The Conventions

The Conventions

In a few days, many of the national disability organizations will begin holding their annual and semiannual conventions. The American Council of the Blind, The National Association of the Deaf, The National Council on Independent Living, The National Federation of the Blind and others are gathering. Great planning, thought and expense has gone into these events. Among leaders, the rank and file they generate great interest. Old friendships are renewed and new ones made. Issues are discussed and plans are made. Marches are held, great speeches are given and songs are sung. Sponsors and exhibitors come in support and hope. Commitments are sought and given. Then what happens?

Some look at the gatherings as a reason for a vacation or party and are not truly engaged for the right purpose. They bolster our ranks and their voices fill our songs, but then they go home. Their participation is great, but we need more from them than singing. We need participation all year long. Everyone needs to make the calls, send the emails and show up at the meetings they are asked to. If this does not happen then next year, like last, we will be talking about the same issues and making new plans.

At the disability rights conventions this year, we face a time in our history when there are forces working to roll back the rights and access of people with disabilities. We are in a time when the United States Attorney General is using the Bible to justify immoral acts on the part of the government. Who is to say when such blasphemy will be turned our direction. Now more than ever the conventions must rise to the occasion.


The disability rights conventions are cause for celebration, but they must also be cause for commitment. The real and full participation of everyone attending in person or virtually is more vital this year given the forces arrayed against us. We must all use this time to be educated, plan and commit to the tasks ahead. There are some sixty-two million Americans with disabilities and an even greater number of friends, family members and supporters. We must use the conventions to become a thundering voice that cannot be ignored. The rights of millions are at stake along with that of our posterity.


The United States of America has just announced that it is pulling out of the United Nations Human Rights Commission on the heels of ripping babies out of the arms of their parents at the border. Yes, Americans with disabilities should be concerned and even worried about the course our government is taking. The political party blame game is in full swing, but it is reaching new heights of hysteria. Where it will go is any ones guess at this moment. We must ask, what is the end game?

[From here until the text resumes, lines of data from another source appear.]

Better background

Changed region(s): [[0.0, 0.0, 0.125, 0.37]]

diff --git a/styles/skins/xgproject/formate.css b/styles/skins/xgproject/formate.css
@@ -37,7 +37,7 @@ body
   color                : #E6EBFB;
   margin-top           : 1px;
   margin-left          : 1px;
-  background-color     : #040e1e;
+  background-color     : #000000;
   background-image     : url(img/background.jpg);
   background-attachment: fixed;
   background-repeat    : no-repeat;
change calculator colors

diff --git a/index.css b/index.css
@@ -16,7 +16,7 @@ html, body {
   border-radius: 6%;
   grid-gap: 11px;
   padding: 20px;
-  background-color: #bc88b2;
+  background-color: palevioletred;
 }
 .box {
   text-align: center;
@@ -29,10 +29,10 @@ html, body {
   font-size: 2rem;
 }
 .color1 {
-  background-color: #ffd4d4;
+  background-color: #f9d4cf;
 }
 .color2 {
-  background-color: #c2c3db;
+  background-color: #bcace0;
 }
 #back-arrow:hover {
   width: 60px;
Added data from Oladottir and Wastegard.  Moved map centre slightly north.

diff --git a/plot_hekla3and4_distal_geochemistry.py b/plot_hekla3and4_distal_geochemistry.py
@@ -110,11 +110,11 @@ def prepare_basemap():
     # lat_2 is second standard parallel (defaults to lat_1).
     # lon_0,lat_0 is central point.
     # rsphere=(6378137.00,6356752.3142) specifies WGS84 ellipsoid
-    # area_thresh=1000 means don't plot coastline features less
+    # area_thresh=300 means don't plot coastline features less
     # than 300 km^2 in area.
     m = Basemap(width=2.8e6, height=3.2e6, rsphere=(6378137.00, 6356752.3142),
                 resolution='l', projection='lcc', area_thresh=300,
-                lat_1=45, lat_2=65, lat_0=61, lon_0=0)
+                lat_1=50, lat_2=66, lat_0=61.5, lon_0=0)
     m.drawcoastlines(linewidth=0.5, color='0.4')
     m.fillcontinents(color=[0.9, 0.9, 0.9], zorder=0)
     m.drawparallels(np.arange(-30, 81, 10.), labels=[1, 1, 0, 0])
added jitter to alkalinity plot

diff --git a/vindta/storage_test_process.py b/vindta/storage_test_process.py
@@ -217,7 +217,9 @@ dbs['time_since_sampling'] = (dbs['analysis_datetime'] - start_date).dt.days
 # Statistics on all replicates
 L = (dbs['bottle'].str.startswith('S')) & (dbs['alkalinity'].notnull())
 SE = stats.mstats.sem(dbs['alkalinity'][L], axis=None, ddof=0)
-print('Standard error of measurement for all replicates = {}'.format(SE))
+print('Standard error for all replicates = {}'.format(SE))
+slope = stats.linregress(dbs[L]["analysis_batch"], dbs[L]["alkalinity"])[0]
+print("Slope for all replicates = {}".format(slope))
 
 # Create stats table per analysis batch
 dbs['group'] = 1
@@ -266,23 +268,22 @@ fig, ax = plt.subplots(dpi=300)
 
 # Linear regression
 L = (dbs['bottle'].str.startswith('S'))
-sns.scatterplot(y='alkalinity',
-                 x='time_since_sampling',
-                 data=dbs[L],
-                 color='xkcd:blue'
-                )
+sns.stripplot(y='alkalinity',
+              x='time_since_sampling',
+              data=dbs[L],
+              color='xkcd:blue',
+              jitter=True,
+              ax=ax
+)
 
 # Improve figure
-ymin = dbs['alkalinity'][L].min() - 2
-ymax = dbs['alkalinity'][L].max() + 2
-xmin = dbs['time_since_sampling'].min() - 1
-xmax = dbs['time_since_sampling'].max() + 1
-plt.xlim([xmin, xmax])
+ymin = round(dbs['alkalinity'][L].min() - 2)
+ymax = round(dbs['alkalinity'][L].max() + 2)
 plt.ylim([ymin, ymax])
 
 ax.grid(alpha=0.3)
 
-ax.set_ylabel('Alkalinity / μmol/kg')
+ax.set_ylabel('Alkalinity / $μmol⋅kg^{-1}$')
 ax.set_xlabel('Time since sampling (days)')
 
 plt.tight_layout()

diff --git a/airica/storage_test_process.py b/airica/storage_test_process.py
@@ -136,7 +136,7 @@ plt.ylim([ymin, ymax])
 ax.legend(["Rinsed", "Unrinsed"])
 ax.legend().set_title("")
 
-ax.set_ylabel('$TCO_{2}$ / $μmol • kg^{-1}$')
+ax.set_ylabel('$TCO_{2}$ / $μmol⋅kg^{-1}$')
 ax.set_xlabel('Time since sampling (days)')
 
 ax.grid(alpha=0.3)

It is safe to say that out of the 537 Federal elected officials in Washington that each of them has their own idea of where we need to go as a nation, how to get there and what the end game really is. As Americans with disabilities and the single largest potential voting block, we need to decide if we will be sheep and just follow along or fully take on our responsibility and drive the course of events. I am small, but taken together with other Americans with disabilities, our friends, families and supporters we are one hundred million plus strong. The 2018 conventions are where we begin.

Many people with disabilities take their advocacy responsibility seriously, but many more do not. We know this by the lack of voter turnout and failure to engage when called for. If the majority did engage then congressional phone lines and email boxes would be jammed when called for. That kind of involvement is such a simple thing when you think about it.


Those that need to get our message at the local, state and national levels are not afraid of us because they have never felt the full force of what we could muster if we were to act in unison. I’m not saying that we all need to agree on every issue, but many issues could bring the majority into alignment and generate a storm of influence the likes of which lawmakers at all levels have never felt before.

Consider this, if we had voted as a majority in the last presidential election then our disability friendly candidate would be in the White House right now. The candidates at all levels do not really seek our endorsement because they do not see us as players. The conventions are a place where we can begin to change that. If we do not, then the blowtorch of prejudice, indifference and anti-minority anger will be turned our direction. You can already see it in upcoming budget discussions where social programs like Medicaid, Medicare and Social Security Disability are on the chopping block.


So, suitcases, hat boxes, portable barrooms, braille printers, all kinds of technology and all kinds of people are being gathered up to descend on places like Hartford, Orlando, St. Louis and Washington, DC with a purpose. Perhaps this time it could be with a mission.

Let us all resolve to support each other in a mission to set things right and protect our rights today and in the future. Let’s gather and make a joyful noise that will be clear all the way to the White House and beyond. Let’s learn all we can, help each other to make and keep commitments that can be relied on. We must join and come away from the conventions with a renewed sense of purpose, drive and Steele hard resolve. We must speak with the thunderous chorus of one hundred million voices speaking in unison, “This far and no further!” We must send a message that we will not become second class citizens again.


Douglas George Towne

Chair/Chief Executive Officer – Access Ready Inc.